> _Your assignment_: Exactly as written, give back every record below.
——————————
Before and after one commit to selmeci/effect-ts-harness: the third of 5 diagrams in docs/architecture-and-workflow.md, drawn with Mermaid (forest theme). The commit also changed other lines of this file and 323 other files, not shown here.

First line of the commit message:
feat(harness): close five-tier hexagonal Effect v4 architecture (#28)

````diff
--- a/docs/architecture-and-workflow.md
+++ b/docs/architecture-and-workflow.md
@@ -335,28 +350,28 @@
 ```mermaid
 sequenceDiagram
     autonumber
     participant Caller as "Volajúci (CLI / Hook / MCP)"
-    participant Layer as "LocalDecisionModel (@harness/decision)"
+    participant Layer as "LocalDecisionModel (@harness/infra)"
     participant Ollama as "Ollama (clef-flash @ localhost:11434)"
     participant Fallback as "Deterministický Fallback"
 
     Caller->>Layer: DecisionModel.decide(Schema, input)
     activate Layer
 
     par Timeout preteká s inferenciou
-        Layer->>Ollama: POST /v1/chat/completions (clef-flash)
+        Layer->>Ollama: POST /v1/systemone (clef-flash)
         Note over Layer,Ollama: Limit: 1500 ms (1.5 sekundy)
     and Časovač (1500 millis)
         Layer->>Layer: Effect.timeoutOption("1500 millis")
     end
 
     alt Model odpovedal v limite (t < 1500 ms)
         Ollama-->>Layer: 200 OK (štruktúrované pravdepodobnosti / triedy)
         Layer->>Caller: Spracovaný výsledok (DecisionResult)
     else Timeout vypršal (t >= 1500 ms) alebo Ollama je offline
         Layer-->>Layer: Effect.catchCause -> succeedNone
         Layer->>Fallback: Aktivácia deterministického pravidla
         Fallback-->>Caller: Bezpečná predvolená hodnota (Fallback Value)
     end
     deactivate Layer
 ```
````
——————————
> _Task solution_:
Before and after one commit to selmeci/effect-ts-harness: the third of 5 diagrams in docs/architecture-and-workflow.md, drawn with Mermaid (forest theme). The commit also changed other lines of this file and 323 other files, not shown here.

First line of the commit message:
feat(harness): close five-tier hexagonal Effect v4 architecture (#28)

````diff
--- a/docs/architecture-and-workflow.md
+++ b/docs/architecture-and-workflow.md
@@ -335,28 +350,28 @@
 ```mermaid
 sequenceDiagram
     autonumber
     participant Caller as "Volajúci (CLI / Hook / MCP)"
-    participant Layer as "LocalDecisionModel (@harness/decision)"
+    participant Layer as "LocalDecisionModel (@harness/infra)"
     participant Ollama as "Ollama (clef-flash @ localhost:11434)"
     participant Fallback as "Deterministický Fallback"
 
     Caller->>Layer: DecisionModel.decide(Schema, input)
     activate Layer
 
     par Timeout preteká s inferenciou
-        Layer->>Ollama: POST /v1/chat/completions (clef-flash)
+        Layer->>Ollama: POST /v1/systemone (clef-flash)
         Note over Layer,Ollama: Limit: 1500 ms (1.5 sekundy)
     and Časovač (1500 millis)
         Layer->>Layer: Effect.timeoutOption("1500 millis")
     end
 
     alt Model odpovedal v limite (t < 1500 ms)
         Ollama-->>Layer: 200 OK (štruktúrované pravdepodobnosti / triedy)
         Layer->>Caller: Spracovaný výsledok (DecisionResult)
     else Timeout vypršal (t >= 1500 ms) alebo Ollama je offline
         Layer-->>Layer: Effect.catchCause -> succeedNone
         Layer->>Fallback: Aktivácia deterministického pravidla
         Fallback-->>Caller: Bezpečná predvolená hodnota (Fallback Value)
     end
     deactivate Layer
 ```
````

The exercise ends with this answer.